The video will give you a list but if you want to read a little about each film or click on a link to the original post, then all you have to do is continue to the next page.
Pound for pound, the most entertaining movie of 2017. The original "Lego Movie" was terrific and it produced the breakout character of "Lego Batman". Now instead of being a secondary character, Batman takes his place as the star of the film, while the screenwriters lampoon every Batman Trope you can think of. Will Arnet is great as the voice of the most honest and self centered caped crusader we have ever seen.
A drama disguised as a comedy, this was a last minute entry that forced me to redo the video you saw on the first page. I might move this higher as I think about it more but for now, I'm just glad I got it on the list and you should be glad to go and see it yourself. It is highly entertaining and and ultimately a little sad. Two great female performances also dominate the film.
Director Denis Villeneuve has made a great sequel to a great film that was ignored in its time, and he is getting the same treatment. Audiences stayed away but the film will grow to be as memorable as the original. Somehow that seems poetic, although I'm sure the folks at Warner Brothers would rather have the box office.
Actor Gary Oldman gives a performance worthy of the most towering figure of the last century. The film focuses on the two weeks after Churchill became Prime Minister, and that moment in time when it looked like the world could be lost. Historians may wavier about the "Great Man" approach to history, if they do, they should go back and reassess what might have happened if Winston Churchill was not there.
Three terrific performances justify the inclusion of this film on the list. Francis McDormand might overshadow the film except that Woody Harrelson is there. Both of them will need to move over a little because Sam Rockwell gives a performance that should finally produce awards attention that he has not received before.
A wonderful, largely unseen gem from Great Britain, which serves as an entertaining companion piece to two other films on my list. This is a war film, about everyday people making a movie about everyday people. It is just the kind of thing that gets me on a regular basis. As an added bonus it has great performance from another of my favorites, Bill Nighy. I doubt that it will be remembered at awards time, but it should be.
An action crime film from Edgar Wright, and it is propelled by music primarily from the 70s, that's another reason to love this movie.
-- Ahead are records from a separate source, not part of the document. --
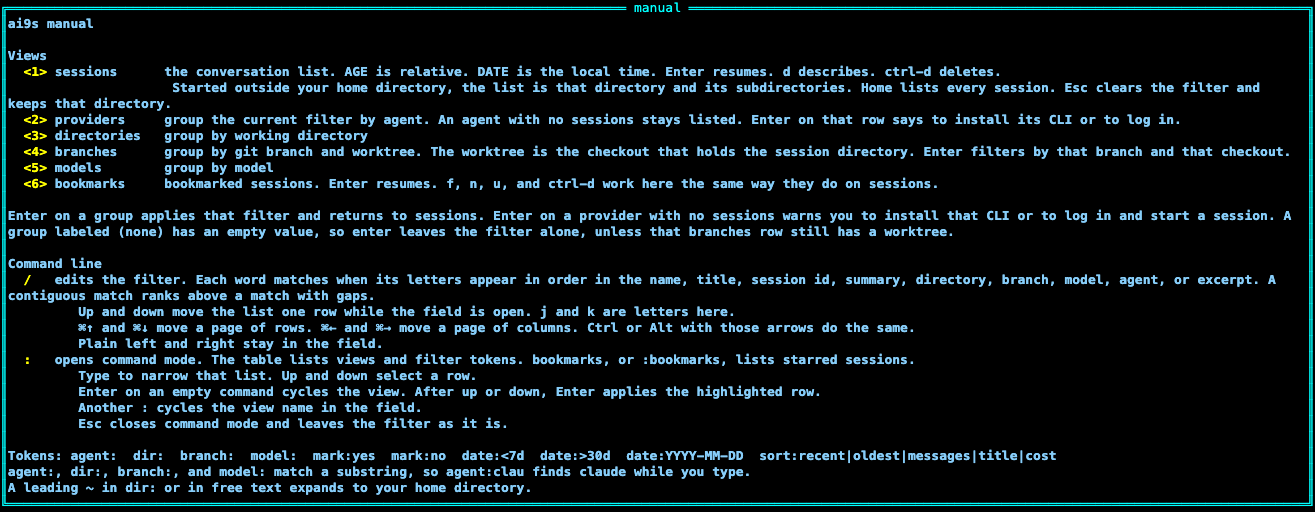
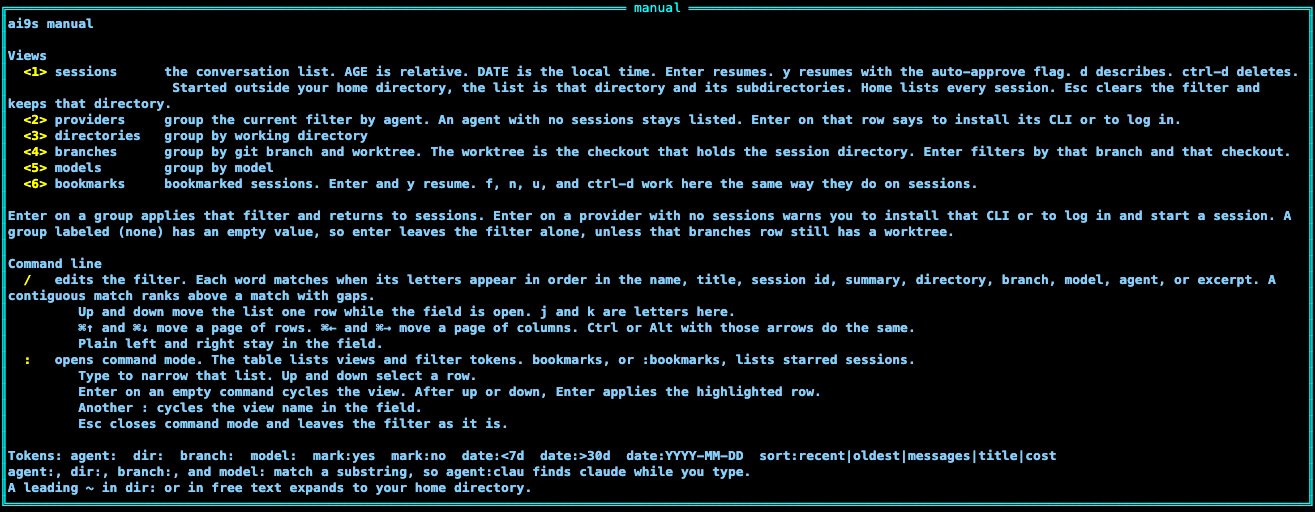
Add a y hotkey for yolo resume. (#36)
y on sessions, bookmarks, and describe resumes with that agent's auto-approve flag. The top menu shows y yolo. Agents without that flag resume the same way Enter does.

Changed region(s): [[0.2806, 0.3438, 0.7483, 0.375], [0.5924, 0.125, 0.9977, 0.1562]]

diff --git a/site/keys.html b/site/keys.html
@@ -45,6 +45,7 @@
         <tbody>
           <tr><td><code>1</code>–<code>6</code></td><td>Sessions, providers, directories, branches, models, bookmarks. Branches lists the git branch and the worktree that contains the session. <code>6</code> and <code>:bookmarks</code> list bookmarked sessions.</td></tr>
           <tr><td>Enter</td><td>Resume the selected session. Quitting that session returns to ai9s, which takes the terminal back. On a group view, apply that group as a filter and return to sessions. On a provider with no sessions, ai9s says to install that CLI or to log in and start a session.</td></tr>
+          <tr><td><code>y</code></td><td>Resume the selected session and pass that agent's auto-approve flag. The top menu shows <code>y</code> yolo on sessions and bookmarks, and on describe for those lists. Agents without that flag resume with the same command Enter uses. On a group view, <code>y</code> says to switch to sessions.</td></tr>
           <tr><td><code>j</code> / <code>k</code>, up / down</td><td>Move one line when the list or the preview is focused. Up and down do the same, including while the filter or command field is open. In the manual, <code>j</code> and <code>k</code> scroll a line. In those fields they are typed letters.</td></tr>
           <tr><td><code>g</code> / <code>G</code></td><td>Jump to the top or the end of the list, the preview, or the manual. In the filter and command fields they are typed letters.</td></tr>
           <tr><td><code>h</code> / <code>l</code>, left / right</td><td>Pan when the list or the preview is focused. In the filter and command fields, plain left and right stay in the field and these letters are typed.</td></tr>
@@ -73,7 +74,7 @@
     <p>The list is the only window until you press <code>d</code>. Describe replaces it with the preview and always shows context and token usage. <code>j</code> and <code>k</code> or up and down scroll a line. <code>h</code> and <code>l</code> or left and right pan a line that is wider than the window. ⌘↑ and ⌘↓ move a page of rows. ⌘← and ⌘→ move a page of columns. Page Up, Page Down, Ctrl-B, and Ctrl-F scroll a page of rows. <code>g</code> and <code>G</code> jump to the top or the end. Esc returns to the list. The wheel scrolls the view on screen. A horizontal wheel, or Shift with the vertical wheel, pans. Each view has a scrollbar on the right, and a bottom scrollbar when a line is wider than the window. AGE is a relative age. DATE is the local date and time. Started in a project directory, the list is sessions in that directory and its subdirectories. Started in your home directory, the list is every session. Esc clears the filter and keeps that directory. The session list has no two-letter agent column. NAME is the last column and stays whole, so the row can pan. Every other column is cut to a fixed width, and a path keeps its ending. Describe shows the full value. NAME is the name set with <code>n</code>, or the session title, or the session id when the session has no title. An empty name restores that default. The name stays through a reindex. <code>sort:title</code> sorts NAME. <code>u</code> shows that session's usage. <code>s</code> shows every session. TOKENS sits beside CTX. COST is the recorded USD amount, or a dash. A star in the first column is a bookmark. The list reindexes every 30 seconds.</p>
 
     <h2>Group views</h2>
-    <p>Providers, directories, branches, and models group the current filtered list. The branches view has a branch column and a worktree column. The worktree is the git checkout that contains the session directory, including the main checkout and a linked worktree. Enter on a branches row filters by that branch and that checkout. Enter on another group sets the matching token and returns to sessions. Enter on a provider with no sessions says to install that CLI or to log in and start a session. A row labeled <code>(none)</code> has an empty value, so Enter leaves the filter alone, unless that branches row still has a worktree. Bookmarks lists starred sessions. Resume, delete, rename, bookmark, and usage work on sessions and on bookmarks. From a group view, those keys tell you to switch back first.</p>
+    <p>Providers, directories, branches, and models group the current filtered list. The branches view has a branch column and a worktree column. The worktree is the git checkout that contains the session directory, including the main checkout and a linked worktree. Enter on a branches row filters by that branch and that checkout. Enter on another group sets the matching token and returns to sessions. Enter on a provider with no sessions says to install that CLI or to log in and start a session. A row labeled <code>(none)</code> has an empty value, so Enter leaves the filter alone, unless that branches row still has a worktree. Bookmarks lists starred sessions. Enter, <code>y</code>, delete, rename, bookmark, and usage work on sessions and on bookmarks. From a group view, those keys tell you to switch back first.</p>
 
     <h2>Example plugins</h2>
     <p>Copy a pair from <code>examples/plugins</code> into the config <code>plugins/</code> directory. After a restart, <code>e</code> opens the directory, <code>c</code> copies a reference, <code>b</code> shows git status and recent commits, and <code>t</code> opens a terminal there. Those keys appear on the menu. See <a href="config.html">Config</a>.</p>

diff --git a/site/config.html b/site/config.html
@@ -95,7 +95,7 @@
         </tbody>
       </table>
     </div>
-    <p>These shortcuts are reserved and ignored: <code>q</code>, <code>/</code>, <code>:</code>, <code>d</code>, <code>f</code>, <code>s</code>, <code>n</code>, <code>u</code>, <code>?</code>, <code>a</code>, <code>p</code>, <code>o</code>, <code>j</code>, <code>k</code>, <code>h</code>, <code>l</code>, <code>g</code>, <code>G</code>, <code>1</code>–<code>6</code>, Enter, Tab, Esc, and Ctrl-D. A repeated shortcut is ignored too. ai9s prints the reason on startup and in the header.</p>
+    <p>These shortcuts are reserved and ignored: <code>q</code>, <code>/</code>, <code>:</code>, <code>d</code>, <code>f</code>, <code>y</code>, <code>s</code>, <code>n</code>, <code>u</code>, <code>?</code>, <code>a</code>, <code>p</code>, <code>o</code>, <code>j</code>, <code>k</code>, <code>h</code>, <code>l</code>, <code>g</code>, <code>G</code>, <code>1</code>–<code>6</code>, Enter, Tab, Esc, and Ctrl-D. A repeated shortcut is ignored too. ai9s prints the reason on startup and in the header.</p>
     <p>Do not put tokens or other secrets in these files. A new <code>config.yaml</code> is mode <code>0600</code>.</p>
   </main>
   <footer class="site-footer">

diff --git a/site/commands.html b/site/commands.html
@@ -56,7 +56,7 @@ ai9s help</code></pre>
     <p><code>ai9s show claude:&lt;id&gt;</code> prints one session, including the excerpt and any recorded context or token counts. <code>--json</code> includes snippets.</p>
 
     <h2>resume</h2>
-    <p>Resume runs that agent's CLI in the session directory when the directory still exists. <code>--print</code> writes the command and does not run it. <code>--yolo</code> appends a documented auto-approve flag, and only for agents that have one. The flags are listed on the <a href="agents.html">agents</a> page.</p>
+    <p>Resume runs that agent's CLI in the session directory when the directory still exists. <code>--print</code> writes the command and does not run it. In the session list, <code>y</code> does what <code>--yolo</code> does: it appends a documented auto-approve flag, and only for agents that have one. The flags are listed on the <a href="agents.html">agents</a> page.</p>
     <pre><code>ai9s resume claude:&lt;id&gt;
 ai9s resume codex:&lt;id&gt; --print</code></pre>
 

diff --git a/site/index.html b/site/index.html
@@ -70,7 +70,7 @@ brew install ai9s</code></pre>
       </li>
       <li>Resume in the original directory
         <ul>
-          <li>Enter runs that agent's own CLI. <code>--yolo</code> adds an approval flag only when the agent documents one.</li>
+          <li>Enter runs that agent's own CLI. <code>y</code> on the top menu, and <code>resume --yolo</code>, add an approval flag only when the agent documents one.</li>
         </ul>
       </li>
       <li>Delete only when one file, one directory, or one CLI call is enough

diff --git a/site/agents.html b/site/agents.html
@@ -58,7 +58,7 @@
     </div>
 
     <h2>Yolo</h2>
-    <p><code>ai9s resume --yolo</code> adds a flag only when the agent documents one:</p>
+    <p><code>y</code> on a session, and <code>ai9s resume --yolo</code>, add a flag only when the agent documents one:</p>
     <ul>
       <li>Claude and Antigravity: <code>--dangerously-skip-permissions</code></li>
       <li>Grok: <code>--always-approve</code></li>

diff --git a/internal/tui/manual.go b/internal/tui/manual.go
@@ -97,13 +97,13 @@ func (ui *ui) scrollManual(delta int) {
 const manualText = `[::b]ai9s manual[-]
 
 [::b]Views[-]
-  [yellow]<1>[-] sessions      the conversation list. AGE is relative. DATE is the local time. Enter resumes. d describes. ctrl-d deletes.
+  [yellow]<1>[-] sessions      the conversation list. AGE is relative. DATE is the local time. Enter resumes. y resumes with the auto-approve flag. d describes. ctrl-d deletes.
                      Started outside your home directory, the list is that directory and its subdirectories. Home lists every session. Esc clears the filter and keeps that directory.
   [yellow]<2>[-] providers     group the current filter by agent. An agent with no sessions stays listed. Enter on that row says to install its CLI or to log in.
   [yellow]<3>[-] directories   group by working directory
   [yellow]<4>[-] branches      group by git branch and worktree. The worktree is the checkout that holds the session directory. Enter filters by that branch and that checkout.
   [yellow]<5>[-] models        group by model
-  [yellow]<6>[-] bookmarks     bookmarked sessions. Enter resumes. f, n, u, and ctrl-d work here the same way they do on sessions.
+  [yellow]<6>[-] bookmarks     bookmarked sessions. Enter and y resume. f, n, u, and ctrl-d work here the same way they do on sessions.
 
 Enter on a group applies that filter and returns to sessions. Enter on a provider with no sessions warns you to install that CLI or to log in and start a session. A group labeled (none) has an empty value, so enter leaves the filter alone, unless that branches row still has a worktree.
 
@@ -127,6 +127,7 @@ Esc in describe returns to the list and leaves the filter. Esc after you open se
 
 [::b]Other keys[-]
   enter       resume in the session directory. Quitting the agent returns here. On a group, apply that filter
+  y           resume the same way, and pass that agent's auto-approve flag. The top menu shows y yolo on sessions and bookmarks. Describe uses it too. On a group, y says to switch to sessions
   d           describe. The list is replaced by the preview. j/k or up/down scroll a line, h/l or left/right pan, ⌘↑/⌘↓ and ⌘←/⌘→ page, g/G jump
   esc         from describe, return to the list. From a drilled-in list, return to that group. On a group, or on sessions, clear the filter
   ctrl-d      delete, after confirmation. Sessions and bookmarks. d does not delete
@@ -160,6 +161,7 @@ A horizontal wheel pans. Shift with the vertical wheel pans the same way. Drag a
 
 [::b]Resume[-]
 Resume runs that agent's own CLI in the session directory when the directory still exists.
+Enter leaves the agent's permission prompts on. y passes the auto-approve flag when that agent documents one. Codex, Gemini, OpenCode, OpenClaw, Jules, Goose, Aider, Kimi, and MiniMax resume with the same command either way.
 Quitting the agent returns to this list. ai9s takes the terminal back, so the shell does not leave it suspended. The index refreshes so the session you just left is current.
   claude --resume
   codex resume

diff --git a/internal/tui/tui_test.go b/internal/tui/tui_test.go
@@ -312,7 +312,7 @@ func TestEscapeReturnsToDrilledView(t *testing.T) {
 	}
 	header := ui.header.GetText(true)
 	info := ui.info.GetText(true)
-	if strings.Contains(info, "claude") || strings.Contains(header, "yolo") || strings.Contains(header, "pgup") {
+	if strings.Contains(info, "claude") || !strings.Contains(header, "<y>") || !strings.Contains(header, "yolo") || strings.Contains(header, "pgup") {
 		t.Fatalf("chrome info %q header %q", info, header)
 	}
 	if !strings.Contains(ui.lines[0], "AGE") || !strings.Contains(ui.lines[0], "DATE") || !strings.Contains(ui.lines[0], "TOKENS") {
@@ -457,6 +457,52 @@ func TestEnterPlansResumeWithoutAScreen(t *testing.T) {
 	send(ui.table, tcell.NewEventKey(tcell.KeyEnter, 0, tcell.ModNone))
 	if ui.pending == nil || len(ui.pending.Args) < 2 || ui.pending.Args[0] != "--resume" || ui.pending.Args[1] != "one" {
 		t.Fatalf("pending %#v", ui.pending)
+	}
+	menu, _ := ui.menuText()
+	if !strings.Contains(menu, "<y>") || !strings.Contains(menu, "yolo") {
+		t.Fatalf("menu %s", menu)
+	}
+
+	ui.pending = nil
+	send(ui.table, tcell.NewEventKey(tcell.KeyRune, 'y', tcell.ModNone))
+	if ui.pending == nil || len(ui.pending.Args) < 3 || ui.pending.Args[0] != "--dangerously-skip-permissions" || ui.pending.Args[1] != "--resume" || ui.pending.Args[2] != "one" {
+		t.Fatalf("yolo %#v", ui.pending)
+	}
+
+	kimi := model.Session{
+		ID: "kimi:k1", NativeID: "k1", Agent: "kimi", Title: "k1",
+		CWD: sess.CWD, Updated: sess.Updated,
+		SourcePath: path, CanDelete: true, DeleteMode: "kimi",
+	}
+	if err := st.Apply("kimi", []model.Session{kimi}, []store.Source{{Path: path, Mtime: 1}}); err != nil {
+		t.Fatal(err)
+	}
+	ui.reload()
+	kimiRow := -1
+	for i, row := range ui.rows {
+		if row.ID == "kimi:k1" {
+			kimiRow = i + 1
+		}
+	}
+	if kimiRow < 1 {
+		t.Fatal("kimi row missing")
+	}
+	ui.table.Select(kimiRow, 0)
+	ui.pending = nil
+	send(ui.table, tcell.NewEventKey(tcell.KeyRune, 'y', tcell.ModNone))
+	if ui.pending == nil || strings.Join(ui.pending.Args, " ") != "--session k1" {
+		t.Fatalf("kimi yolo %#v", ui.pending)
+	}
+
+	ui.pending = nil
+	ui.setView(viewProviders)
+	send(ui.table, tcell.NewEventKey(tcell.KeyRune, 'y', tcell.ModNone))
+	if ui.pending != nil {
+		t.Fatalf("group yolo %#v", ui.pending)
+	}
+	groupMenu, _ := ui.menuText()
+	if strings.Contains(groupMenu, "yolo") {
+		t.Fatalf("group menu %s", groupMenu)
 	}
 }
 

diff --git a/internal/tui/tui.go b/internal/tui/tui.go
@@ -403,7 +403,7 @@ func (ui *ui) closeDescribe() {
 func (ui *ui) previewDone(key tcell.Key) {
 	if key == tcell.KeyEnter {
 		ui.closeDescribe()
-		ui.resumeSelected()
+		ui.resumeSelected(false)
 		return
 	}
 	ui.closeDescribe()
@@ -418,7 +418,7 @@ func (ui *ui) tableKeys(ev *tcell.EventKey) *tcell.EventKey {
 	}
 	switch ev.Key() {
 	case tcell.KeyEnter:
-		ui.resumeSelected()
+		ui.resumeSelected(false)
 		return nil
 	case tcell.KeyCtrlD:
 		ui.confirmDelete()
@@ -480,6 +480,8 @@ func (ui *ui) tableKeys(ev *tcell.EventKey) *tcell.EventKey {
 		ui.openDescribe()
 	case 'f':
 		ui.toggleBookmark()
+	case 'y':
+		ui.resumeSelected(true)
 	case 'a':
 		ui.cycleAgent()
 	case 'o':
@@ -598,6 +600,10 @@ func (ui *ui) previewKeys(ev *tcell.EventKey) *tcell.EventKey {
 			return nil
 		case 'f':
 			ui.toggleBookmark()
+			return nil
+		case 'y':
+			ui.closeDescribe()
+			ui.resumeSelected(true)
 			return nil
 		case '1', '2', '3', '4', '5', '6':
 			if spec, ok := viewByKey(string(ev.Rune())); ok {
@@ -812,8 +818,12 @@ func (ui *ui) selected() (model.Session, bool) {
 	return full, true
 }
 
-func (ui *ui) resumeSelected() {
+func (ui *ui) resumeSelected(yolo bool) {
 	if !ui.onSessions() {
+		if yolo {
+			ui.alert("Switch to sessions before resuming.")
+			return
+		}
 		ui.activateGroup()
 		return
 	}
@@ -821,7 +831,7 @@ func (ui *ui) resumeSelected() {
 	if !ok {
 		return
 	}
-	cmd, err := act.Plan(s, false)
+	cmd, err := act.Plan(s, yolo)
 	if err != nil {
 		ui.alert(err.Error())
 		return

diff --git a/internal/tui/menu.go b/internal/tui/menu.go
@@ -133,7 +133,7 @@ func (ui *ui) actionHints(keyColor, fg string) []menuHint {
 	}
 	switch ui.focused {
 	case "preview":
-		return []menuHint{
+		return withYolo([]menuHint{
 			item("j/k ↑/↓", "line"),
 			item("h/l ←/→", "pan"),
 			item("⌘↑/⌘↓", "page"),
@@ -148,7 +148,7 @@ func (ui *ui) actionHints(keyColor, fg string) []menuHint {
 			item("s", "stats"),
 			item("?", "manual"),
 			item("q", "quit"),
-		}
+		}, item, ui.onSessions())
 	case "filter":
 		return []menuHint{
 			item("↑/↓", "select"),
@@ -173,7 +173,7 @@ func (ui *ui) actionHints(keyColor, fg string) []menuHint {
 		if !ui.onSessions() {
 			enter = "filter"
 		}
-		return []menuHint{
+		return withYolo([]menuHint{
 			item("/", "filter"),
 			item(":", "command"),
 			item("d", "describe"),
@@ -195,8 +195,23 @@ func (ui *ui) actionHints(keyColor, fg string) []menuHint {
 			item("s", "stats"),
 			item("?", "manual"),
 			item("q", "quit"),
+		}, item, ui.onSessions())
+	}
+}
+
+// withYolo places y next to enter on views that list sessions.
+func withYolo(items []menuHint, item func(k, label string) menuHint, on bool) []menuHint {
+	if !on {
+		return items
+	}
+	out := make([]menuHint, 0, len(items)+1)
+	for _, h := range items {
+		out = append(out, h)
+		if h.key == "enter" {
+			out = append(out, item("y", "yolo"))
 		}
 	}
+	return out
 }
 
 // pluginMenu is every plugin the current view accepts. Command mode hides

diff --git a/internal/config/config_test.go b/internal/config/config_test.go
@@ -128,7 +128,7 @@ func TestBookmarksScopeMatchesSessions(t *testing.T) {
 }
 
 func TestBlockedShortcuts(t *testing.T) {
-	if !Blocked("ctrl-d") || !Blocked("G") || !Blocked("shift-g") || !Blocked("h") || !Blocked("l") || !Blocked("n") || !Blocked("u") || !Blocked("f") || !Blocked("6") || Blocked("r") || Blocked("b") || Blocked("y") || Blocked("e") || Blocked("ctrl-e") || Blocked("E") {
+	if !Blocked("ctrl-d") || !Blocked("G") || !Blocked("shift-g") || !Blocked("h") || !Blocked("l") || !Blocked("n") || !Blocked("u") || !Blocked("f") || !Blocked("y") || !Blocked("6") || Blocked("r") || Blocked("b") || Blocked("e") || Blocked("ctrl-e") || Blocked("E") {
 		t.Fatal("shortcut reservation")
 	}
 	if c, ok := CanonShortcut("Shift-E"); !ok || c != "shift-e" {

diff --git a/internal/config/template.go b/internal/config/template.go
@@ -70,7 +70,7 @@ ai9s:
 
 const defaultPluginsYAML = `# Plugins run a program on the machine. They do not get a shell.
 # List them here, or put one plugin in each file under plugins/.
-# Reserved keys are ignored: q / : d f s n u ? a p o j k h l g G 1-6, enter, tab, esc, ctrl-d.
+# Reserved keys are ignored: q / : d f y s n u ? a p o j k h l g G 1-6, enter, tab, esc, ctrl-d.
 # A selected session provides $ID $NATIVE_ID $AGENT $CWD $TITLE $BRANCH $MODEL.
 # $FILTER is the filter line. $NAME is the row name.
 # scopes: sessions, bookmarks, providers, directories, branches, models, or all.

diff --git a/internal/config/plugins.go b/internal/config/plugins.go
@@ -201,7 +201,7 @@ func CanonShortcut(s string) (string, bool) {
 // Blocked reports shortcuts the UI already uses.
 func Blocked(canon string) bool {
 	switch canon {
-	case "q", "/", ":", "d", "f", "s", "n", "u", "?", "a", "p", "o", "j", "k", "h", "l", "g", "G",
+	case "q", "/", ":", "d", "f", "y", "s", "n", "u", "?", "a", "p", "o", "j", "k", "h", "l", "g", "G",
 		"1", "2", "3", "4", "5", "6",
 		"enter", "return", "tab", "backtab", "esc", "escape",
 		"ctrl-c", "ctrl-d", "shift-g":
The car chases alone are worth your time, but there is also a sweet love story and some very scary characters to go along with it. I know Kevin Spacey is persona non grata these days, but his presence in the film should not be a deterrent, There is a lot here to love.
Speaking of things to love, here is a Pixar film to love. Do you remember the days when every Pixar film was fantastic, you know before the dark times, before Cars 2? Well let's hope those days have returned because this would make an excellent entry point to such a joyous return to form. I got more about the culture and tradition of this holiday from this movie, than I've received from living next to the culture for almost sixty years. Here is a dysfunctional family that needs redeeming by music and love. Do yourself a favor, save this movie for a time when you really need some uplifting inspiration. Then watch it and see how much better your life is.
This film written and directed by Taylor Sheridan is bleak, honest and something that will stick in your head if you let it. Sheridan wrote last years "Hell or High Water", which if I were to redo my list from last year would probably move up to being my favorite film of last year. So for the second year in a row, he has a film in the number two spot on my list. That is some kind of consistence.
Christopher Nolan has not disappointed me yet as a director. Maybe "The Dark Knight Rises" fails to meet the standard set by it's predecessor, but it was still an excellent film. Once again, he has something here to impress us with. The biggest military disaster imaginable is avoided and it turns a retreat into a critical turning point in favor of the Allies. There is not a lot of character, the plot barely follows specific people and never really delves into their backstory. Everything is focused on the events taking place and the crisis atmosphere that surrounds the characters. "Darkest Hour" and "Their Finest" are companion pieces to this film, but this is the one that takes film making expertise and applies it to an event to make us feel as if we really know what happened. This was the best film I saw last year.